[Extracted data entries]
◆ ◆ ◆ ◆ ◆
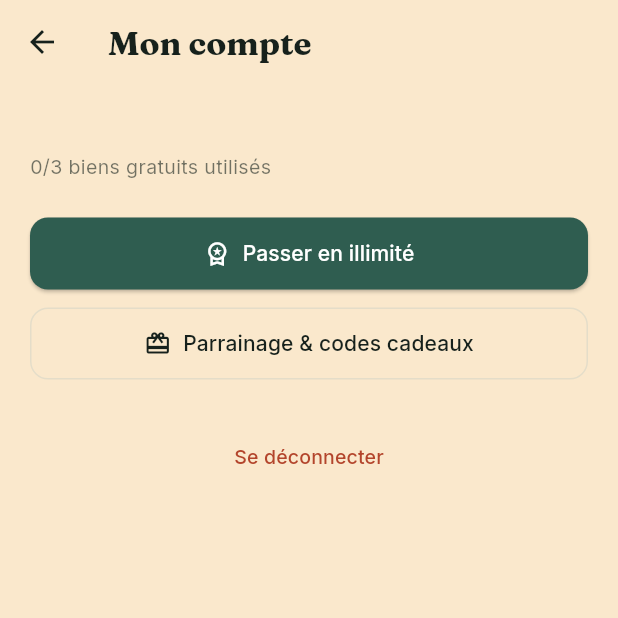
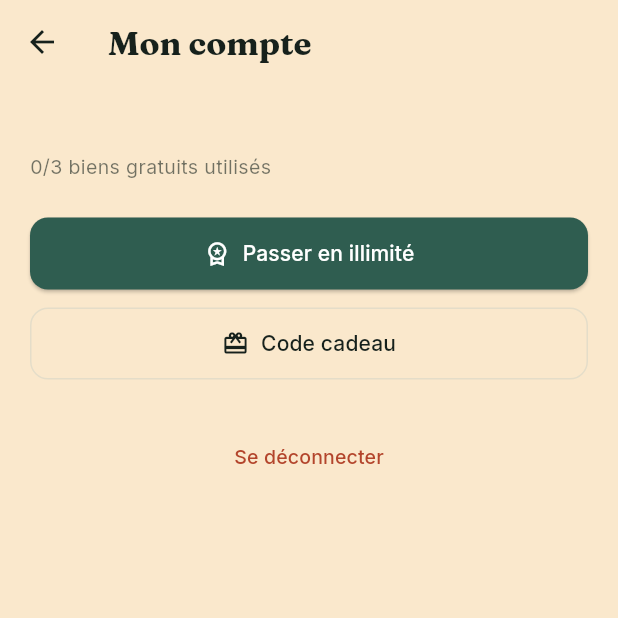
Before and after one commit to didouscossss/Didou-immo, a Flutter app: the AccountScreen screen opened directly, on a phone screen of 412 x 824 dp, the top half of it. Run offline on Flutter 3.47's test engine with Material 3 defaults, Android fonts, the phone set to English and light mode, and no system bars; our stand-ins replace cloud_firestore, cloud_functions, firebase_auth, firebase_core, fl_chart, flutter_map and 8 more; missing offline and left inert: dart:js_interop; accounts and stored records are empty.

Commit message:
Masque le parrainage de l'UI, garde les codes cadeaux
Le parrainage dépend d'une Cloud Function (applyReferralCode) qui n'est
pas déployée, donc actuellement inutilisable. Plutôt que de le supprimer,
il est caché derrière ReferralScreen.referralEnabled (false) : le
service, les règles Firestore et la Cloud Function restent en place tels
quels, prêts à être réactivés en repassant ce flag à true. Les codes
cadeaux restent pleinement accessibles.

```diff
--- a/lib/screens/account/account_screen.dart
+++ b/lib/screens/account/account_screen.dart
@@ -52,7 +52,7 @@ class AccountScreen extends StatelessWidget {
               builder: (_) => ReferralScreen(uid: user.uid, myReferralCode: account.referralCode),
             )),
             icon: const Icon(Icons.card_giftcard_outlined),
-            label: const Text('Parrainage & codes cadeaux'),
+            label: const Text('Code cadeau'),
             style: OutlinedButton.styleFrom(
               foregroundColor: AppColors.ink,
               side: BorderSide(color: AppColors.border),
--- a/lib/screens/referral/referral_screen.dart
+++ b/lib/screens/referral/referral_screen.dart
@@ -7,6 +7,14 @@ class ReferralScreen extends StatefulWidget {
   final String uid;
   final String? myReferralCode;
   const ReferralScreen({super.key, required this.uid, this.myReferralCode});
+
+  /// Parrainage désactivé côté UI pour la version finale : la Cloud
+  /// Function `applyReferralCode` qui le fait fonctionner n'est pas
+  /// déployée (voir README, étape 1bis). Le code (service, règles
+  /// Firestore, Cloud Function, attribution auto d'un code à chaque
+  /// compte) reste en place tel quel — repasser ce flag à `true` suffit
+  /// pour le réactiver le jour où la fonction sera déployée.
+  static const bool referralEnabled = false;
 
   @override
   State<ReferralScreen> createState() => _ReferralScreenState();
@@ -58,10 +66,12 @@ class _ReferralScreenState extends State<ReferralScreen> {
   @override
   Widget build(BuildContext context) {
     return Scaffold(
-      appBar: AppBar(title: const Text('Codes & parrainage')),
+      appBar: AppBar(
+          title: Text(ReferralScreen.referralEnabled ? 'Codes & parrainage' : 'Code cadeau')),
       body: ListView(
         padding: const EdgeInsets.all(20),
         children: [
+          if (ReferralScreen.referralEnabled) ...[
             if (widget.myReferralCode != null) ...[
               const Text('Ton code de parrainage',
                   style: TextStyle(fontWeight: FontWeight.bold, fontSize: 15)),
@@ -121,6 +131,7 @@ class _ReferralScreenState extends State<ReferralScreen> {
                     style: const TextStyle(fontSize: 12.5)),
               ),
             const SizedBox(height: 28),
+          ],
           const Text('J\'ai un code cadeau',
               style: TextStyle(fontWeight: FontWeight.bold, fontSize: 15)),
           const SizedBox(height: 8),
```
Lines whose indentation alone changed are shown as unchanged.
◆ ◆ ◆ ◆ ◆
# EXERCISE INSTRUCTIONS:
Which of the lines above mention the word "extends"? Pull those lines out.

# RESULT OF THIS TASK:
@@ -52,7 +52,7 @@ class AccountScreen extends StatelessWidget {
@@ -7,6 +7,14 @@ class ReferralScreen extends StatefulWidget {
@@ -58,10 +66,12 @@ class _ReferralScreenState extends State<ReferralScreen> {
@@ -121,6 +131,7 @@ class _ReferralScreenState extends State<ReferralScreen> {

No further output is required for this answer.